Synthetics: some still take a zero-tolerance approach to anything synthetic (a verbal attack against a carpet manufacturer by an audience member at one of the d factory talks on sustainability last year comes to mind), but to me the infinite recyclability appeals. Kate Goldsworthy's research in particular is worth looking into. To me, the problem with synthetics is more to do with comfort and wearability - I wear them little myself (an old nylon Miyake jacket notwithstanding) so I do have trouble proposing others to wear them.
Then there are the trims and notions... Many will be reclaimed (e.g. buttons from second-hand shops) and I will avoid creating natural/synthetic mixes with trims - for example, applying a polyester braid to a hemp pant. Overall, I find this a problematic area and will discuss further as things progress.
A short post on a complex topic but life beckons. I will return to this, no doubt.
Oh and next week I'll be attending the IFFTI conference in Melbourne. Some very interesting papers though not much on sustainability.
Evolution/Revolution: The Arts and Crafts in Contemporary Fashion and Textiles at The RISD Museum of Art, curated by Joanne Ingersoll.
Encyclopedia of Life is now online. Some background from the BBC.

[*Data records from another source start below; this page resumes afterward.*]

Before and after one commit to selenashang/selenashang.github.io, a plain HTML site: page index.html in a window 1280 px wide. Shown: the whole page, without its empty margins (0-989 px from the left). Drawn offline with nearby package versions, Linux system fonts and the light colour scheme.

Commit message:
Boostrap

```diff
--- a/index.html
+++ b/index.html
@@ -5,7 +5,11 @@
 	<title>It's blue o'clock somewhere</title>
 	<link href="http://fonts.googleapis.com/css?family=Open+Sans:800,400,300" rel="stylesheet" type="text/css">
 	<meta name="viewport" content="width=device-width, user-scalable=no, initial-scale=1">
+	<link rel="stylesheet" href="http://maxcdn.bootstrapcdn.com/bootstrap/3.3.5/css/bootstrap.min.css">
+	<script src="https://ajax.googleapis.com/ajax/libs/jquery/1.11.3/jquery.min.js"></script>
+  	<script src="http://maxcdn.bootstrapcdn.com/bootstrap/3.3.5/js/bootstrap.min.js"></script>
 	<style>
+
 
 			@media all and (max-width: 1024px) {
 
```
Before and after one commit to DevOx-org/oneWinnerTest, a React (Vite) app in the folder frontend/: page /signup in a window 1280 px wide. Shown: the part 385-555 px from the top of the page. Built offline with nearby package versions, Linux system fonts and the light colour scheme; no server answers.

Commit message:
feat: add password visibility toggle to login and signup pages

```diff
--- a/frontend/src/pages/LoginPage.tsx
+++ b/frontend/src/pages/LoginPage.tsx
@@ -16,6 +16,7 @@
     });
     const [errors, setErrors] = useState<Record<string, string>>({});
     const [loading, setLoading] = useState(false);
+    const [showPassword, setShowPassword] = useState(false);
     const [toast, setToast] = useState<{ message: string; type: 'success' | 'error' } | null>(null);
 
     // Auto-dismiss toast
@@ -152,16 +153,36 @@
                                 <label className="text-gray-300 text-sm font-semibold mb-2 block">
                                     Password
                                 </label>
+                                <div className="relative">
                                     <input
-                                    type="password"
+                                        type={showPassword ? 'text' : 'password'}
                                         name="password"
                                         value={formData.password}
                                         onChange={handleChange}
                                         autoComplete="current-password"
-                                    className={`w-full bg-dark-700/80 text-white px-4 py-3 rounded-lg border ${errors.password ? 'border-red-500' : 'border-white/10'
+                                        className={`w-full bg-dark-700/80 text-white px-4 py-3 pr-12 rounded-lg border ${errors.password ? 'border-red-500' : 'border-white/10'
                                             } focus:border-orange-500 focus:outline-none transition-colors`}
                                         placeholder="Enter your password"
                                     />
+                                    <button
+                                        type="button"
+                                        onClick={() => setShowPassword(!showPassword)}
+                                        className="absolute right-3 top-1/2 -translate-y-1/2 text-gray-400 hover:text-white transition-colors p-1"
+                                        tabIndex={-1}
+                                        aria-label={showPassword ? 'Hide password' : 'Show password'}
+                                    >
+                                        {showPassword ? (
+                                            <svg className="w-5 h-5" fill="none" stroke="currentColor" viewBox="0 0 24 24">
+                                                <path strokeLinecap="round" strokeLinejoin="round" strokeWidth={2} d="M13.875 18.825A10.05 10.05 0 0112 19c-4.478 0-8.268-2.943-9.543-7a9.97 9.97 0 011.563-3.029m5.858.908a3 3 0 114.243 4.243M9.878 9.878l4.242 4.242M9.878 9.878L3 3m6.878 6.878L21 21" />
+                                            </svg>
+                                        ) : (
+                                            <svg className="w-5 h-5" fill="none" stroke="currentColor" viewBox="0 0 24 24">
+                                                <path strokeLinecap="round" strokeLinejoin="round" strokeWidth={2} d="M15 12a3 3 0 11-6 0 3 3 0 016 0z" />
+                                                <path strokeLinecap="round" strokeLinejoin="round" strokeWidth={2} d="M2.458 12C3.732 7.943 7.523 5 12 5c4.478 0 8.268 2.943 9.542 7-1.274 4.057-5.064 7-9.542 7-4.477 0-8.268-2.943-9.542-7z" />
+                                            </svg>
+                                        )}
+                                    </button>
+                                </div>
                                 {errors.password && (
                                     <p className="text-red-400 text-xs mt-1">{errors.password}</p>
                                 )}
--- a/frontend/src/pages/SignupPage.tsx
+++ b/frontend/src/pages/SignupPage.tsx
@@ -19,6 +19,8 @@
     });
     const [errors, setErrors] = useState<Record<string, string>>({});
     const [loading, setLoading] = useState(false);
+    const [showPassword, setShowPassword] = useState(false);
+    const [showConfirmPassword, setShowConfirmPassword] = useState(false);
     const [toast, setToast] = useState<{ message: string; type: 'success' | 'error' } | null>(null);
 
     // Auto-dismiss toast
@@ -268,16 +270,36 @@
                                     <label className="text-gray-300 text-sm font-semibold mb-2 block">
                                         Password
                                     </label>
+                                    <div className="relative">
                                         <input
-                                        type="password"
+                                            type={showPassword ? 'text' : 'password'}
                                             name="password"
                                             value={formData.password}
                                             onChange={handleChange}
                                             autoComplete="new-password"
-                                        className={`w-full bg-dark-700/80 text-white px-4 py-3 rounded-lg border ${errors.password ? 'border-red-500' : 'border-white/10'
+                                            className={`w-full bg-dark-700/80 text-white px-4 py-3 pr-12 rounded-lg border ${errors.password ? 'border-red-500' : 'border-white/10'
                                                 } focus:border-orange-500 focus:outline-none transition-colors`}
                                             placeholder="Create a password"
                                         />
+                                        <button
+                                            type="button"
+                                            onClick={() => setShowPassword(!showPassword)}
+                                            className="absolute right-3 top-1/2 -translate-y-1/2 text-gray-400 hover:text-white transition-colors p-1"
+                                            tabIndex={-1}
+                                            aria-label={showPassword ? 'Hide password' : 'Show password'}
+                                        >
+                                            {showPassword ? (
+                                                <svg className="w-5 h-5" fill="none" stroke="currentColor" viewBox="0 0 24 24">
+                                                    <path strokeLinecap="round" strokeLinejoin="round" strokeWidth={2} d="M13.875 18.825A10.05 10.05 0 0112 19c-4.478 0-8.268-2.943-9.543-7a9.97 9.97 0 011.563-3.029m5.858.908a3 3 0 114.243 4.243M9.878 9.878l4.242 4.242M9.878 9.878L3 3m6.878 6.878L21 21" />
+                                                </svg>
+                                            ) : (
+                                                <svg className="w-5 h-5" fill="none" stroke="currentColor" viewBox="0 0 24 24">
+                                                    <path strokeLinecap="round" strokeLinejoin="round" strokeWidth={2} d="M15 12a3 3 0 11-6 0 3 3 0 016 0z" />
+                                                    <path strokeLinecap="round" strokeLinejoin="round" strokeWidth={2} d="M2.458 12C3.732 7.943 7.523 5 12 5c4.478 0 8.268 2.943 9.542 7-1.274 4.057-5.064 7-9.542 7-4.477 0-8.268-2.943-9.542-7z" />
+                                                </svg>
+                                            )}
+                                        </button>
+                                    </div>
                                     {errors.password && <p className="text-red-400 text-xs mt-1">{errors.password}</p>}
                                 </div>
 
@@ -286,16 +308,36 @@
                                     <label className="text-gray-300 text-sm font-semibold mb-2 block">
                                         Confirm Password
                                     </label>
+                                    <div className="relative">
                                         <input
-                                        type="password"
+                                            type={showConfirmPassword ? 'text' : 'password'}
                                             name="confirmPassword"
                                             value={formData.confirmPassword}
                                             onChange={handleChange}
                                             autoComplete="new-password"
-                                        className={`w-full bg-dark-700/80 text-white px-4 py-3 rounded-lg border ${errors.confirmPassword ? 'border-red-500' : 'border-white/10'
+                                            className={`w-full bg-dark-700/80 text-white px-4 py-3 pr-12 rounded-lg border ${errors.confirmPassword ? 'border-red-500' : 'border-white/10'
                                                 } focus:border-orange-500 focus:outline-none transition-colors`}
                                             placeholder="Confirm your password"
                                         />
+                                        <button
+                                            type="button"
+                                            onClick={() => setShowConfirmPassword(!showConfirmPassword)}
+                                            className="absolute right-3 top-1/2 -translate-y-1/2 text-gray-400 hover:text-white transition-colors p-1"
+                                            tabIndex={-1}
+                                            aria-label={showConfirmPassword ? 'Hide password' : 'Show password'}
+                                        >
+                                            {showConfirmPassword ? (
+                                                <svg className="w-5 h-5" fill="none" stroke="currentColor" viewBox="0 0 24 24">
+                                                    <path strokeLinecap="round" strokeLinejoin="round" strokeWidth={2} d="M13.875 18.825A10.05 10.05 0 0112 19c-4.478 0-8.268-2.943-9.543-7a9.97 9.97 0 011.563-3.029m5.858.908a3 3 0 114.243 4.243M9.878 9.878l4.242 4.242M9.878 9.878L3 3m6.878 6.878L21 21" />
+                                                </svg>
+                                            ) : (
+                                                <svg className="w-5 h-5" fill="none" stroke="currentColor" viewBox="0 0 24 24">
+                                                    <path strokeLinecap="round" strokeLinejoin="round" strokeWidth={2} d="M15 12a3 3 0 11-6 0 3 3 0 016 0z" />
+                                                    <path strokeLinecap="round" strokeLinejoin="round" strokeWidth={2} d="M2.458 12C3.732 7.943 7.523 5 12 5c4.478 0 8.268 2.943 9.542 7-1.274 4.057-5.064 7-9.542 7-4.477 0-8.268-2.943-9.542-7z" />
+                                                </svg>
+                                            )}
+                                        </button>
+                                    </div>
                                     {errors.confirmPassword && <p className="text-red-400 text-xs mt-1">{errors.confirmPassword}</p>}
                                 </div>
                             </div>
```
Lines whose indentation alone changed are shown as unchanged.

This BBC article on greenwashing reminds me of a project I taught in, where the students had to come up with logos promoting sustainability that did NOT include a sphere/circle/globe, a plant or the colour green.
That'll do for now. But, with the endless Google Alerts, more to come soon.
Tuesday, February 26, 2008
The amount of waste? HUGE, much bigger than the figures put forward by Cooklin and others. I work as a patternmaker, making patterns according to the designer's sketch. These generally aren't negotiable. Yes, I feel awful about it, but at the moment working is about keeping me fed to the end of my PhD, and I still don't know how most companies would go from a conventional, wasteful approach to wasting little or none. Anyway, unlike many of the awful cheap fabrics (result of people demanding ever more awful and cheap clothes, I think) I've had to work with over the years, this was quite beautiful and the print was begging for a creative no-waste approach. It wasn't to be, but I will be using some conventionally repeating prints or patterns (e.g. checks) in the collection to see what the implications are. I may also use -gasp- digital printing although 99% of the time it looks too much like, well, digital printing. It seems that anyone capable of operating a scanner and/or Photoshop is a textile designer these days. But there I go digressing again. (Need to discuss collection fabrication in detail here soon, too. Very problematic, if a holistic approach is to be adopted in terms of sustainability.)
The collection... The working title is 'Bad Dogs', for reasons I'll explain another time. A lively conversation about related stuff today produced 'Do Not Iron the Poof', which might just work as a title. But time for sleep now.
Sunday, February 24, 2008
Friday, February 22, 2008
Kate Fletcher: Sustainable Fashion and Textiles: Design Journeys, available from here.
Janet Hethorn, Connie Ulasewicz, Yvon Chouinard (editors): Sustainable Fashion: Why Now? A conversation exploring issues, practices, and possibilities, available from here. (This is the book I wrote a chapter for.)
Also worth a read, the WWF 'Deeper Luxury' report, from here.
That's it, for now. In coming days I'd like to summarise some of the articles on futurefashion (NY fashion week) and Esthetica (London fashion week). I have, however, a lot to organise for my exhibition as well as one I'm co-curating for 2009 so it may not happen.